US prosecutors repeatedly claimed during the trial that Assange is not wanted by the US for the publication of classified information on the US wars in Iraq and Afghanistan, but for having put the lives of local informants whose names were mentioned in the leaked reports at risk.
Goetz, who was working with the German newspaper Der Spiegel at the time of the Wikileaks releases in 2010-2011, said he remembered being annoyed at the time by Assange’s constant reminders to be secure.
"I am aware that when the partners published their respective stories on July 25, 2010, that Wikileaks delayed the release of 15,000 documents as part of what Assange called ‘the harm minimization process’," he said.
The witness also said that he has no reason to believe that the whistleblower was responsible for knowingly publishing material that could harm other persons.
The second witness the defence called to the stand on Wednesday was Daniel Ellsberg, the person that leaked a secret government study on the Vietnam war known as the Pentagon Papers in 1971, compared his case with the Wikileaks releases, as they both revealed war crimes and illegalities being committed by the US military.
"My own actions in relation to the Pentagon Papers and the consequences of their publication have been acknowledged to have performed such a radical change of understanding.

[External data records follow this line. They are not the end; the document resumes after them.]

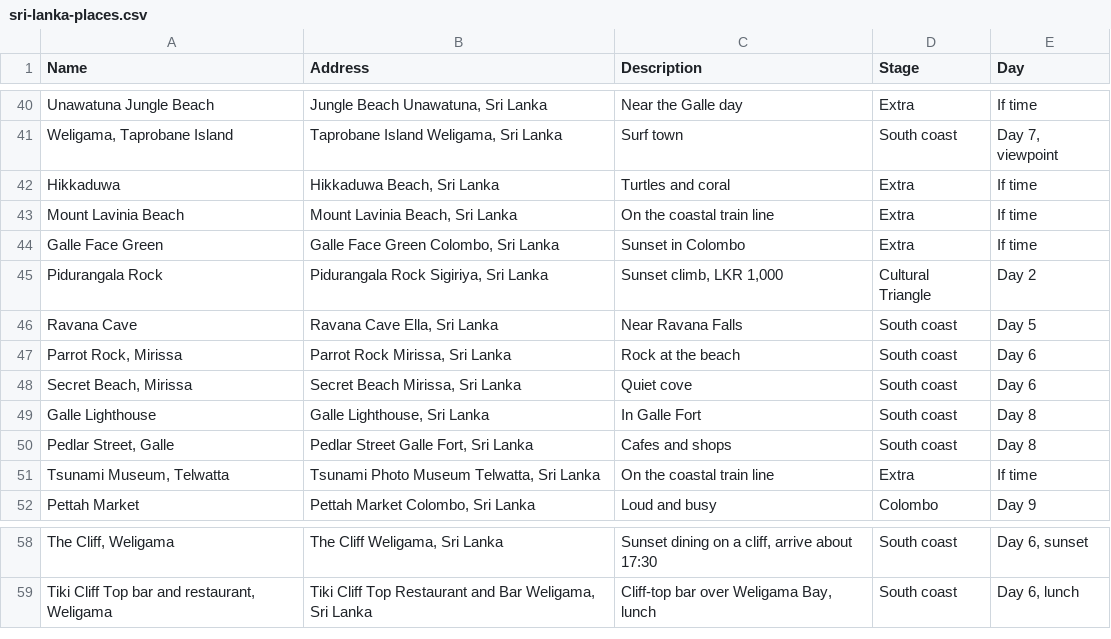
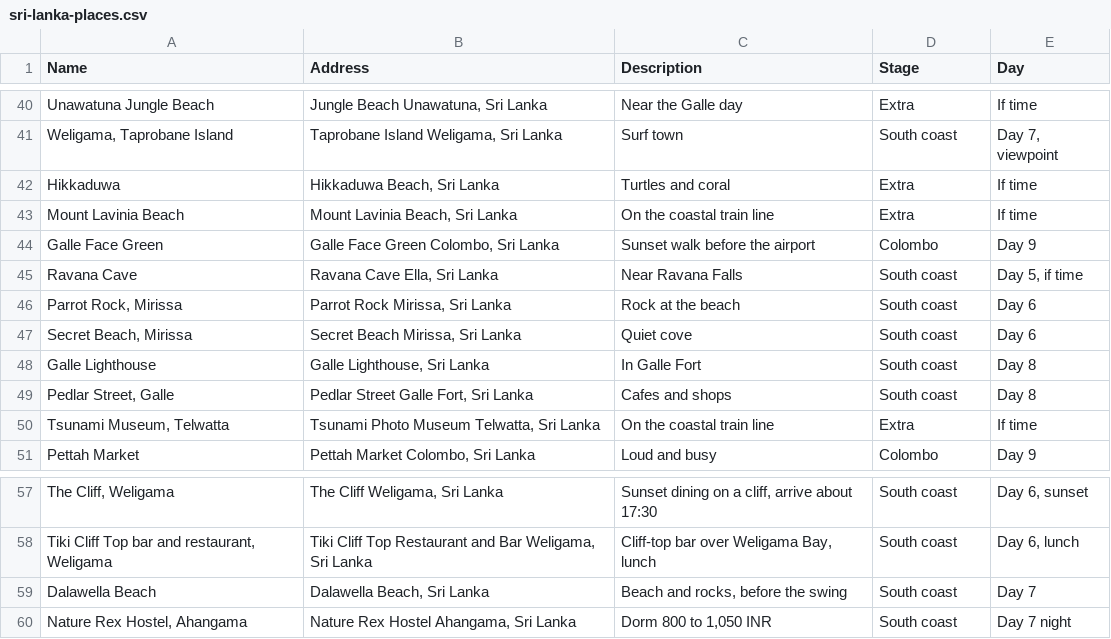
Before and after one commit to gdncomm-aditya-kanoi/Travel-Train, a CSV file: assets/plans/sri-lanka-places.csv, drawn as a sheet; only a part is shown, gaps mark what is left out; removed rows and columns are numbered as before the commit, all else as after; the diff names each change by its address in the sheet, - before the commit and + after, or states it on an @@ line.

```diff
--- a/assets/plans/sri-lanka-places.csv
+++ b/assets/plans/sri-lanka-places.csv
-C44 (Description): Sunset in Colombo
+C44 (Description): Sunset walk before the airport
-D44 (Stage): Extra
+D44 (Stage): Colombo
-E44 (Day): If time
+E44 (Day): Day 9
-row 45: Pidurangala Rock | Pidurangala Rock Sigiriya, Sri Lanka | Sunset climb, LKR 1,000 | Cultural Triangle | Day 2
-E45 (Day): Day 5
+E45 (Day): Day 5, if time
+row 59: Dalawella Beach | Dalawella Beach, Sri Lanka | Beach and rocks, before the swing | South coast | Day 7
+row 60: Nature Rex Hostel, Ahangama | Nature Rex Hostel Ahangama, Sri Lanka | Dorm 800 to 1,050 INR | South coast | Day 7 night
```
Also changed, not shown: 1 other file.
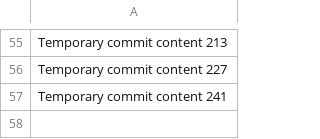
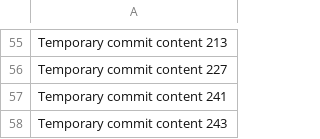
Before and after one commit to iqrapegek123/jubilant-octo-tribble, a CSV file: data.csv, drawn as a sheet; only a part is shown, gaps mark what is left out.

```diff
--- a/data.csv
+++ b/data.csv
@@ -57 +57,2 @@ Temporary commit content 227
 Temporary commit content 241
+Temporary commit content 243
```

I view the WikiLeaks publications of 2010 and 2011 to be of comparable importance," he said.
When the prosecutor told him that the only charges against Assange are limited to obtaining and publishing classified documents, Ellsberg replied that "there are also 15 other counts," referring to the 18 espionage and computer misuse charges the US Department of Justice has brought against the whistleblower, who faces 175 years in jail if convicted in the United States.
The witness also said there is no evidence that deaths had occurred as a result of Wikileaks revelations.

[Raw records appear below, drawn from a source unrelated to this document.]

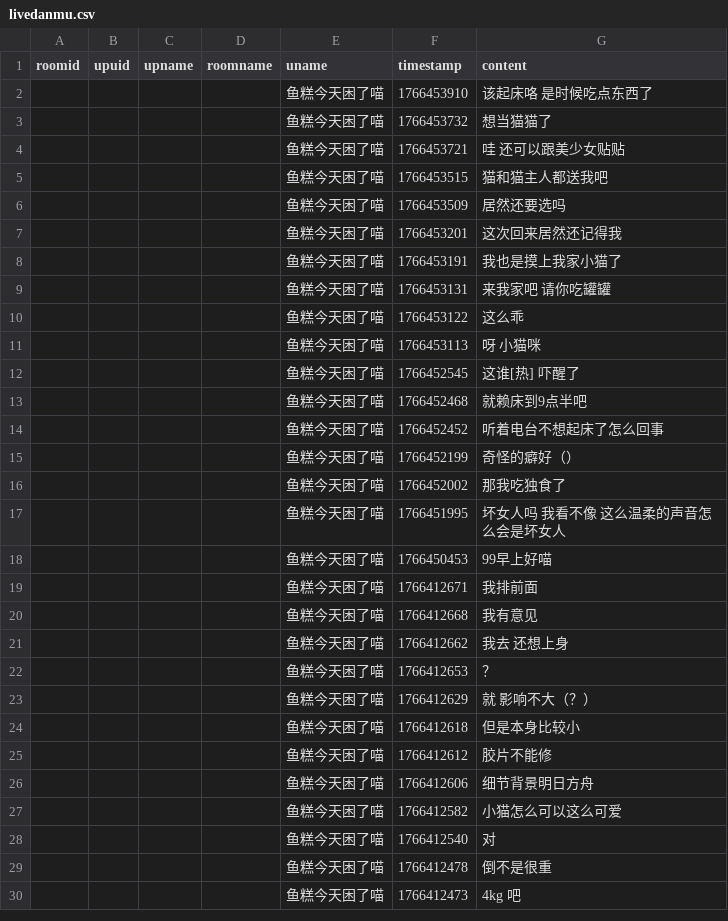
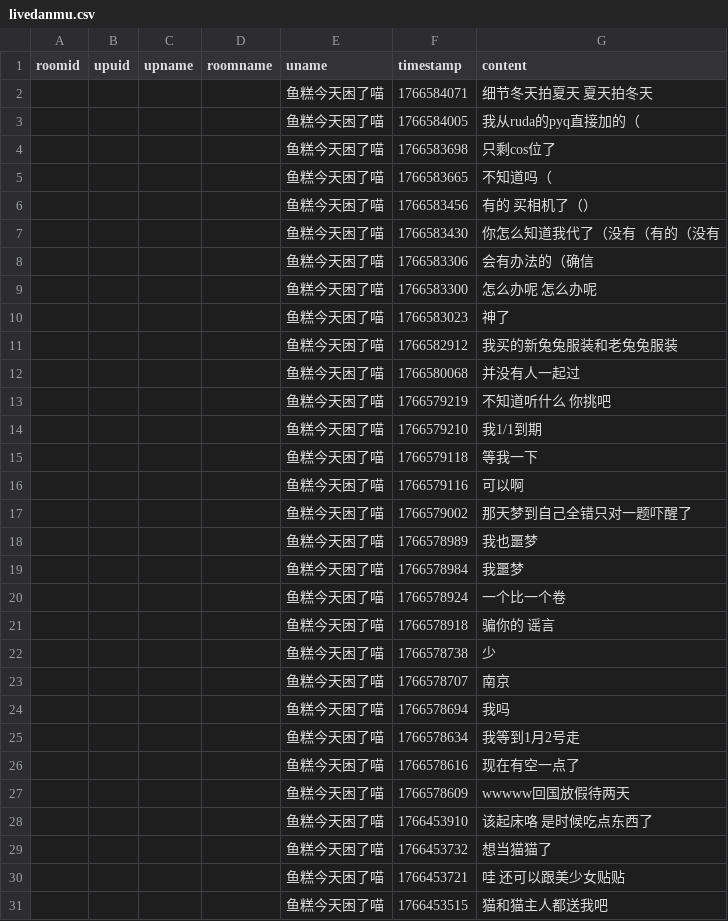
Before and after one commit to YurenHao0426/MuxianSexualRepressionHistory, a CSV file: livedanmu.csv, drawn as a sheet; only a part is shown; the shorter side is filled out with more unchanged rows; the diff names each change by its address in the sheet, - before the commit and + after, or states it on an @@ line.

```diff
--- a/livedanmu.csv
+++ b/livedanmu.csv
+row 2:  |  |  |  | 鱼糕今天困了喵 | 1766584071 | 细节冬天拍夏天 夏天拍冬天
+row 3:  |  |  |  | 鱼糕今天困了喵 | 1766584005 | 我从ruda的pyq直接加的（
+row 4:  |  |  |  | 鱼糕今天困了喵 | 1766583698 | 只剩cos位了
+row 5:  |  |  |  | 鱼糕今天困了喵 | 1766583665 | 不知道吗（
+row 6:  |  |  |  | 鱼糕今天困了喵 | 1766583456 | 有的 买相机了（）
+row 7:  |  |  |  | 鱼糕今天困了喵 | 1766583430 | 你怎么知道我代了（没有（有的（没有
+row 8:  |  |  |  | 鱼糕今天困了喵 | 1766583306 | 会有办法的（确信
+row 9:  |  |  |  | 鱼糕今天困了喵 | 1766583300 | 怎么办呢 怎么办呢
+row 10:  |  |  |  | 鱼糕今天困了喵 | 1766583023 | 神了
+row 11:  |  |  |  | 鱼糕今天困了喵 | 1766582912 | 我买的新兔兔服装和老兔兔服装
+row 12:  |  |  |  | 鱼糕今天困了喵 | 1766580068 | 并没有人一起过
+row 13:  |  |  |  | 鱼糕今天困了喵 | 1766579219 | 不知道听什么 你挑吧
+row 14:  |  |  |  | 鱼糕今天困了喵 | 1766579210 | 我1/1到期
+row 15:  |  |  |  | 鱼糕今天困了喵 | 1766579118 | 等我一下
+row 16:  |  |  |  | 鱼糕今天困了喵 | 1766579116 | 可以啊
+row 17:  |  |  |  | 鱼糕今天困了喵 | 1766579002 | 那天梦到自己全错只对一题吓醒了
+row 18:  |  |  |  | 鱼糕今天困了喵 | 1766578989 | 我也噩梦
+row 19:  |  |  |  | 鱼糕今天困了喵 | 1766578984 | 我噩梦
+row 20:  |  |  |  | 鱼糕今天困了喵 | 1766578924 | 一个比一个卷
+row 21:  |  |  |  | 鱼糕今天困了喵 | 1766578918 | 骗你的 谣言
+row 22:  |  |  |  | 鱼糕今天困了喵 | 1766578738 | 少
+row 23:  |  |  |  | 鱼糕今天困了喵 | 1766578707 | 南京
+row 24:  |  |  |  | 鱼糕今天困了喵 | 1766578694 | 我吗
+row 25:  |  |  |  | 鱼糕今天困了喵 | 1766578634 | 我等到1月2号走
+row 26:  |  |  |  | 鱼糕今天困了喵 | 1766578616 | 现在有空一点了
+row 27:  |  |  |  | 鱼糕今天困了喵 | 1766578609 | wwwww回国放假待两天
```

At one point, Assange interrupted the witness’ cross-examination from his stand behind a glass panel and the judge overseeing the extradition case told him to keep quiet or she would have him removed from the courtroom.

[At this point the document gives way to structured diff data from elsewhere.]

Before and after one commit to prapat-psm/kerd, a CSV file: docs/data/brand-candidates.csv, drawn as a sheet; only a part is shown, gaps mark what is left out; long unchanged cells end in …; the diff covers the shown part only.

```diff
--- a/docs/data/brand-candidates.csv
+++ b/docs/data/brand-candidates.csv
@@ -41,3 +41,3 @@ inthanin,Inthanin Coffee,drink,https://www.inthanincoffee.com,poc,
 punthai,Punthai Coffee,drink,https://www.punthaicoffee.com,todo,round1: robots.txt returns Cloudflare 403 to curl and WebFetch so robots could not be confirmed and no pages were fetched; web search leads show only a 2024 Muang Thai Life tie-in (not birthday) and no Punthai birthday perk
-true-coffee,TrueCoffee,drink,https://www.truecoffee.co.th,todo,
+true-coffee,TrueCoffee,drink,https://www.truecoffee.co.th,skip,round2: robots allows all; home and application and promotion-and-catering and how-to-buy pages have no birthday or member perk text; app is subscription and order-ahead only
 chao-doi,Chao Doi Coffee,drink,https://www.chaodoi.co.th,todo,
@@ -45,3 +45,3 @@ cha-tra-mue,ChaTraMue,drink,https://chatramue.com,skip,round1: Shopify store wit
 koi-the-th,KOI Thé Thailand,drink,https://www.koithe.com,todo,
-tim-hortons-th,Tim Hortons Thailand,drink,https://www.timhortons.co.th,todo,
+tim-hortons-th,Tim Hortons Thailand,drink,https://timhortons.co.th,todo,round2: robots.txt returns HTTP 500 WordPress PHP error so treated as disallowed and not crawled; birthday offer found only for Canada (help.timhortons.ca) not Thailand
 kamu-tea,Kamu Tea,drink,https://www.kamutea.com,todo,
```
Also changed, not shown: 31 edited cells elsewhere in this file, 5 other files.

The hearing to decide whether Assange should be sent to the United States resumed on 7 September at the London Central Criminal Court, after six months of delay due to the COVID-19 pandemic.
The WikiLeaks founder, who has been locked up at the maximum-security prison of Belmarsh since his arrest at the Ecuadoran embassy in London in April 2019, is attending the trial from behind a glass panel, away from his defence team.
The hearing is expected to last at least three weeks, and it is highly probable that the verdict will be appealed by the losing side.